The family of a 22-month-old boy has accused doctors at the state-run JJ Hospital of negligence after the child, who was allegedly undergoing treatment for rabies despite not being infected by it, died on Sunday morning on the hospital’s ventilator. The 22-month-old, Azan Shaikh, was admitted in JJ hospital on March 26. Before admission, his father Wasim Ashraf Shaikh, a constable with Vasai police, had taken him to Lilavati Hospital where Azan’s mother, Mariam Shaikh, worked as a staff nurse.

“My son was not able to sleep at night. He had fever. At the Lilavati hospital, doctors prescribed medicines and referred us to Kasturba hospital, which referred us to JJ hospital,” said constable Shaikh. Doctors suspected that Azan had contracted rabies and allegedly put him on symptomatic treatment without confirming the diagnosis.

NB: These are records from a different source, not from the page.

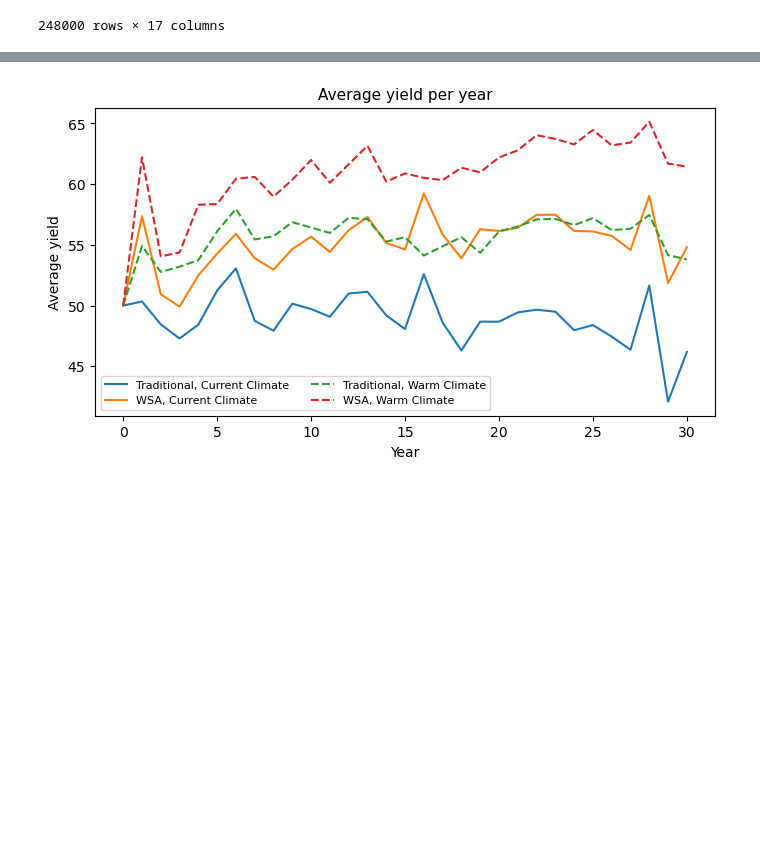
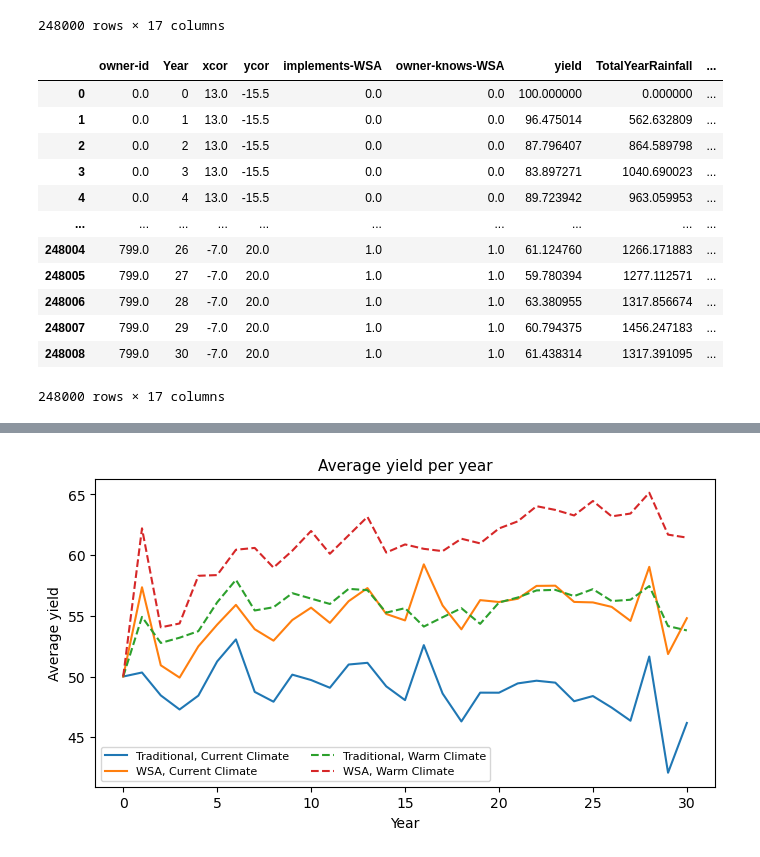
Before and after one commit to WylieMabel/TreesAndThat, a Jupyter notebook: Model Output/data_analysis_3.ipynb, the cells around one changed output, grey strips where cells are left out. Saved outputs shown, nothing was run; the diff lists cells and outputs as text; code cells hidden in the pictures; blank space fills up the shorter version.

```diff
--- a/Model Output/data_analysis_3.ipynb
+++ b/Model Output/data_analysis_3.ipynb
@@ -80,3 +82,19 @@ df_20_hj_w = format_df('modelOutputParamCombo16')
 
 df_20_lj_c = format_df('modelOutputParamCombo8')
 df_20_lj_w = format_df('modelOutputParamCombo17')
+# %%
+df_10_hj_c
+# %% [output]
+|  | owner-id | Year | xcor | ycor | implements-WSA | owner-knows-WSA | yield | TotalYearRainfall | ... |
+| 0 | 0.0 | 0 | 13.0 | -15.5 | 0.0 | 0.0 | 100.000000 | 0.000000 | ... |
+| 1 | 0.0 | 1 | 13.0 | -15.5 | 0.0 | 0.0 | 96.475014 | 562.632809 | ... |
+| 2 | 0.0 | 2 | 13.0 | -15.5 | 0.0 | 0.0 | 87.796407 | 864.589798 | ... |
+| 3 | 0.0 | 3 | 13.0 | -15.5 | 0.0 | 0.0 | 83.897271 | 1040.690023 | ... |
+| 4 | 0.0 | 4 | 13.0 | -15.5 | 0.0 | 0.0 | 89.723942 | 963.059953 | ... |
+| ... | ... | ... | ... | ... | ... | ... | ... | ... | ... |
+| 248004 | 799.0 | 26 | -7.0 | 20.0 | 1.0 | 1.0 | 61.124760 | 1266.171883 | ... |
+| 248005 | 799.0 | 27 | -7.0 | 20.0 | 1.0 | 1.0 | 59.780394 | 1277.112571 | ... |
+| 248006 | 799.0 | 28 | -7.0 | 20.0 | 1.0 | 1.0 | 63.380955 | 1317.856674 | ... |
+| 248007 | 799.0 | 29 | -7.0 | 20.0 | 1.0 | 1.0 | 60.794375 | 1456.247183 | ... |
+| 248008 | 799.0 | 30 | -7.0 | 20.0 | 1.0 | 1.0 | 61.438314 | 1317.391095 | ... |
+248000 rows × 17 columns
```
Also changed, not shown: parts of 11 cells of this notebook.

“They said in Mumbai there is no centre to confirm diagnosis. I myself took all his reports and samples to Bengaluru for tests,” added Shaikh. At the National Institute of Mental Health and Neuro Sciences (NIMHANS) in Bengaluru on March 31, Azan’s samples tested negative for rabies. Shaikh claimed that by then his son’s condition had deteriorated. “We kept asking doctors what had happened to our son, and they never discussed the treatment he was undergoing,” he said. In the complaint, the parents claimed that Azan was also given blood transfusion on March 29.

On Sunday at 3.30 am, duty on doctors informed the parents that Azan had passed away. A post-mortem was conducted on Sunday. “We are waiting for final histopathology report before confirming the final case of death. His samples have been preserved,” said a forensic expert from hospital. JJ Police said a non-cognisance report has been filed. “We have recorded statements of the parents. An inquiry has been initiated, but we cannot register a case unless medical committee opines on it,” said Inspector Iqbal Awalkar.

Senior authorities at the hospital said the boy was treated symptomatically after he presented symptoms of photophobia and hydrophobia, both classic signs of rabies infection. “The treatment was given as per protocol. The boy was brought to us in a very critical condition after two hospitals refused to admit him, fearing he had rabies infection. We admitted the boy despite facing a shortage of ventilators,” said a senior administrative official.

The official added that since final diagnosis takes time, a treatment was initiated as per symptoms. Chief Operating Officer at Lilavati Horpital, Dr Ravi Shankar, said, “There are specific hospitals to treat such infectious diseases. We do not have that facility. The nurses and doctors checked the patient and saw symptoms of rabies because of which he was referred.”

The JJ police have forwarded the complaint to a medical panel at the JJ Group of Hospitals. Senior doctors from the hospital said a panel has been formed and an inquiry has been initiated. Azan’s family has, however, demanded that an inquiry must be handled by a third party. “How can we trust that the hospital will be non-biased in inquiring against their own?” said Mariam.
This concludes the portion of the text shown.